(Change detection outputs)
□ □ □

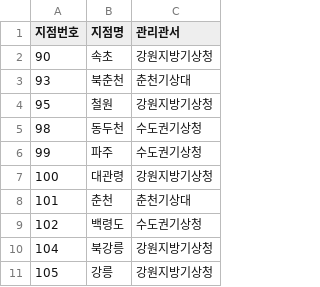
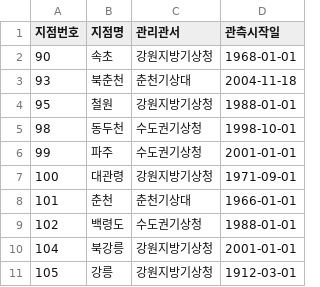
Before and after one commit to SmartDigitalAg/Agri-Weather_API, a CSV file: frontend/public/region_files/kma_region.csv, drawn as a sheet; only a part is shown; the diff names each change by its address in the sheet, - before the commit and + after, or states it on an @@ line.

```diff
--- a/frontend/public/region_files/kma_region.csv
+++ b/frontend/public/region_files/kma_region.csv
+column D (관측시작일), rows 2-11: 1968-01-01 | 2004-11-18 | 1988-01-01 | 1998-10-01 | 2001-01-01 | 1971-09-01 | 1966-01-01 | 1988-01-01 | 2001-01-01 | 1912-03-01
```
Also changed, not shown: 6 other files.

□ □ □

WORK REQUIRED:
Every line above should be repeated exactly; pictures stay out of the copy.

OUTPUT BELOW:
Before and after one commit to SmartDigitalAg/Agri-Weather_API, a CSV file: frontend/public/region_files/kma_region.csv, drawn as a sheet; only a part is shown; the diff names each change by its address in the sheet, - before the commit and + after, or states it on an @@ line.

```diff
--- a/frontend/public/region_files/kma_region.csv
+++ b/frontend/public/region_files/kma_region.csv
+column D (관측시작일), rows 2-11: 1968-01-01 | 2004-11-18 | 1988-01-01 | 1998-10-01 | 2001-01-01 | 1971-09-01 | 1966-01-01 | 1988-01-01 | 2001-01-01 | 1912-03-01
```
Also changed, not shown: 6 other files.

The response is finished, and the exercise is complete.